>>>

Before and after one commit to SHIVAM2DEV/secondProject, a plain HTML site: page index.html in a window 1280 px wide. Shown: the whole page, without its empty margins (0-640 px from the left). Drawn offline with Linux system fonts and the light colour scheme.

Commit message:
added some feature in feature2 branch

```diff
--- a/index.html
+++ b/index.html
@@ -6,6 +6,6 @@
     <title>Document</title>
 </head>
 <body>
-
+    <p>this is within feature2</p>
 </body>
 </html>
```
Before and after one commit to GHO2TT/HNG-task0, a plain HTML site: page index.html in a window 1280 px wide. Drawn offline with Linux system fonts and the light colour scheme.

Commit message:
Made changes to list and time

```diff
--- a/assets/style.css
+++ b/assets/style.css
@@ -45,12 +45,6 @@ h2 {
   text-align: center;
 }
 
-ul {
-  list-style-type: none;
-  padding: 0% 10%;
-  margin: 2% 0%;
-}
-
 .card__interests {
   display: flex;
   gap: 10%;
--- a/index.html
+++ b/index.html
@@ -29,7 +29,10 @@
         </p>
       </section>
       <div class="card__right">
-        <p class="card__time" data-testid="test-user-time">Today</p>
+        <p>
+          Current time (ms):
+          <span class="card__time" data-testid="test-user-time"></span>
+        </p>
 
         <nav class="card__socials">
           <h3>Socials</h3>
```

<<<

▸ AIM OF THE TASK:
What is needed here is an exact copy of every record.

▸ EXPECTED ANSWER:
Before and after one commit to SHIVAM2DEV/secondProject, a plain HTML site: page index.html in a window 1280 px wide. Shown: the whole page, without its empty margins (0-640 px from the left). Drawn offline with Linux system fonts and the light colour scheme.

Commit message:
added some feature in feature2 branch

```diff
--- a/index.html
+++ b/index.html
@@ -6,6 +6,6 @@
     <title>Document</title>
 </head>
 <body>
-
+    <p>this is within feature2</p>
 </body>
 </html>
```
Before and after one commit to GHO2TT/HNG-task0, a plain HTML site: page index.html in a window 1280 px wide. Drawn offline with Linux system fonts and the light colour scheme.

Commit message:
Made changes to list and time

```diff
--- a/assets/style.css
+++ b/assets/style.css
@@ -45,12 +45,6 @@ h2 {
   text-align: center;
 }
 
-ul {
-  list-style-type: none;
-  padding: 0% 10%;
-  margin: 2% 0%;
-}
-
 .card__interests {
   display: flex;
   gap: 10%;
--- a/index.html
+++ b/index.html
@@ -29,7 +29,10 @@
         </p>
       </section>
       <div class="card__right">
-        <p class="card__time" data-testid="test-user-time">Today</p>
+        <p>
+          Current time (ms):
+          <span class="card__time" data-testid="test-user-time"></span>
+        </p>
 
         <nav class="card__socials">
           <h3>Socials</h3>
```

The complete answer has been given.